Wednesday, July 28, 2010

Pie Time!

I'm sick to death of politics (like the ruling on the AZ Immigration Law today)and of being disgusted by what is going on in this country. I actually was sick on Monday and now it's 100 degrees out and I just don't have the energy for any of it.

So the Mishmash is going to get a lot of warm fuzzies today -- and maybe for the rest of the week. I think we all need 'em. I know I do.

I promised months ago and I'm actually going to come through today with How To Make Pastry!

Today's recipe is Rhubarb Custard Pie.

To make a double pastry, you are going to need:
1/3 c lard
1/3 c shortening
2 c sifted flour
1 t salt
5 to 7 T icy water

Sift the flour and salt together then cut in the lard until it resembles cornmeal. I use the KitchenAid, but I've done it with a pastry blender and even a pair of knives before.

Then cut in the shortening until the mixture resembles small peas.

Sprinkle in 3 T of the water mixing gently. Continue to add water 1 T at a time until it can be formed into a ball. Mix as little as possible to achieve this.

Divide the ball in two. I take slightly more for the bottom crust. Flatten on a lightly floured surface and get ready to roll! I use a floured cloth to help keep the dough from sticking.

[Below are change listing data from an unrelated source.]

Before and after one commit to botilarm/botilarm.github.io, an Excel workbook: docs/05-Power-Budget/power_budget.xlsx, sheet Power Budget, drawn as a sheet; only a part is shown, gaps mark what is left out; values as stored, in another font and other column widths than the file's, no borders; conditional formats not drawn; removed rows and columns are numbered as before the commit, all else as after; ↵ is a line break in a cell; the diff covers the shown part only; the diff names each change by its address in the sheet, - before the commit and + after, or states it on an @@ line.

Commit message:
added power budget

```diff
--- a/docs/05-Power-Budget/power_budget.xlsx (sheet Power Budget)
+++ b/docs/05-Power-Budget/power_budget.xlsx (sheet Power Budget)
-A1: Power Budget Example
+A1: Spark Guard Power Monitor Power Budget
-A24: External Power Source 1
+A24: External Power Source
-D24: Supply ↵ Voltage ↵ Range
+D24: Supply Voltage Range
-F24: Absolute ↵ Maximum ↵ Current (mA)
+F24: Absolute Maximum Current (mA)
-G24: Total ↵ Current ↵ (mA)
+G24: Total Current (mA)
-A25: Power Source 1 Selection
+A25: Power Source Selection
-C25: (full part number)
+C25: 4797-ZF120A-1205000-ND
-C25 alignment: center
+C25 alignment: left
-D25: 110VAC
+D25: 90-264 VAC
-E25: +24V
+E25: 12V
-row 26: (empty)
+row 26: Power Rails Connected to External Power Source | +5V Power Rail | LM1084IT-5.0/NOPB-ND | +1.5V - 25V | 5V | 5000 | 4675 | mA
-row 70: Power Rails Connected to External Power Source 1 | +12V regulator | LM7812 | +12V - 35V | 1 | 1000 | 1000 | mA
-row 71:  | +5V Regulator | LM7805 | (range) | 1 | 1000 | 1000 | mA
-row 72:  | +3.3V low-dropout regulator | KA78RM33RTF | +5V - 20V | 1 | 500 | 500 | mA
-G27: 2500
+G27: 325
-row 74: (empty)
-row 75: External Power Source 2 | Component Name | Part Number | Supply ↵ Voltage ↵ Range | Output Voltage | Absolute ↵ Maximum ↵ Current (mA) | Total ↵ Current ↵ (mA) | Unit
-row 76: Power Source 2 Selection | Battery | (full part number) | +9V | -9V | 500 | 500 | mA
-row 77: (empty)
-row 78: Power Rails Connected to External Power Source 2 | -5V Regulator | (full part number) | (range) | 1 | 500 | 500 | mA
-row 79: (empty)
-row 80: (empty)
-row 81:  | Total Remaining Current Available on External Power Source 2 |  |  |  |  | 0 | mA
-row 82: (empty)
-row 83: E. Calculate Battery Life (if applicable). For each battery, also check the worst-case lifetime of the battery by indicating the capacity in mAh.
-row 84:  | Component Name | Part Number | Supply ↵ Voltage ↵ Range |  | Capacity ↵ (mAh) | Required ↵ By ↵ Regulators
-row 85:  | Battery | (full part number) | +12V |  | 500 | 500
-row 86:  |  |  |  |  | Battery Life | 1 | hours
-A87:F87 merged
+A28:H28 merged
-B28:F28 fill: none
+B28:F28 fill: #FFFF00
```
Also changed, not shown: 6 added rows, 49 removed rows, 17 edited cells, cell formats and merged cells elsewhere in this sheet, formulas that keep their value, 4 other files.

Roll it from the center out to the edges until it is big enough to fit in your pie plate and about 1/8 in thick.

I roll the dough around the rolling pin to lift it and place it in the plate without ripping it.

I kinda messed up here and scalloped the edges before putting on the lattice top (I should have scalloped them after) but it worked out okay. Trim excess pastry then scallop the edges by using your index finger to press the dough around your thumb and index finger of your other hand.

For the filling you will need:

3 beaten eggs
1 1/2 c sugar
1/4 c flour
1/4 t nutmeg
dash salt
4 c 1 inch sliced rhubarb (I used frozen since I live in the south and can't grow the stuff here)

Beat the first 5 ingredients until smooth then add rhubarb. Pour into 9 in pie plate lined with the bottom pastry.

Dot the top with 2 T butter then form lattice top.

Bake at 400 degrees for 50 minutes. Cover the edges with foil if they start to get too brown. You may need slightly more time if you used frozen rhubarb.

Then for one of my favorite parts! My mom taught me to take the scraps of pastry and form them into little cinnamon sugar roll-ups! Bake these until they are golden 15-20 min.

They are the perfect way to preview your pastry.

Just look at those flakes!!!


  1. Yum, I would love a slice.

    Wow, 22 eggs - soon be time to waste some!

  2. Kristin, we can always rely on you to perk us up when we're feeling low. I don't know who taught you to bake such a beautiful creation! I think the aroma of warm pie is wafting out of my laptop as I sit here!! It seems nobody can bake a pie anymore. Kudos. Your husband is a lucky man. Now, can you make REAL mashed potatoes??

  3. That really looks delicious Kris!

  4. So Jane--You mean waste as in EAT, No? :)

  5. Oh, my, gosh! This looks fabulous!!!! I'm on my way over right now. ;-)

  6. This is one of the most yummy blogs on the internets.

  7. For yo'all who haven't tasted this: IT IS AS DIVINE AS IT APPEARS.

    And, yes, we need warm fuzzies.

    I have a friend in California who is now planning to be in DC on 8/28, instead of visiting me in GA with a side trip to Florida....and that also gives me warm fuzzies. Remember MAP step #5 (perception of failure) (see Glenn Beck) order to achieve success (#7), we must not go into violence and anger in the effort...but begin to perceive the potential of success (#6)...........when I eat rhubarb custard pie, I'm in a divine #6 => #7.

    Thanks, Kristin.

  8. Looks absolutely delicious. Thanks for sharing your recipe.

  9. Custard Rhubarb!!! Yum! We do the little cinnamon roll ups too. Only my mom usually would serve them up with a hot cup of Lipton tea with a bit of honey and milk. Makes a nice little tea break and pay off for all the hard work of pie baking.

  10. The right question to ask ... Do you have enough for everyone?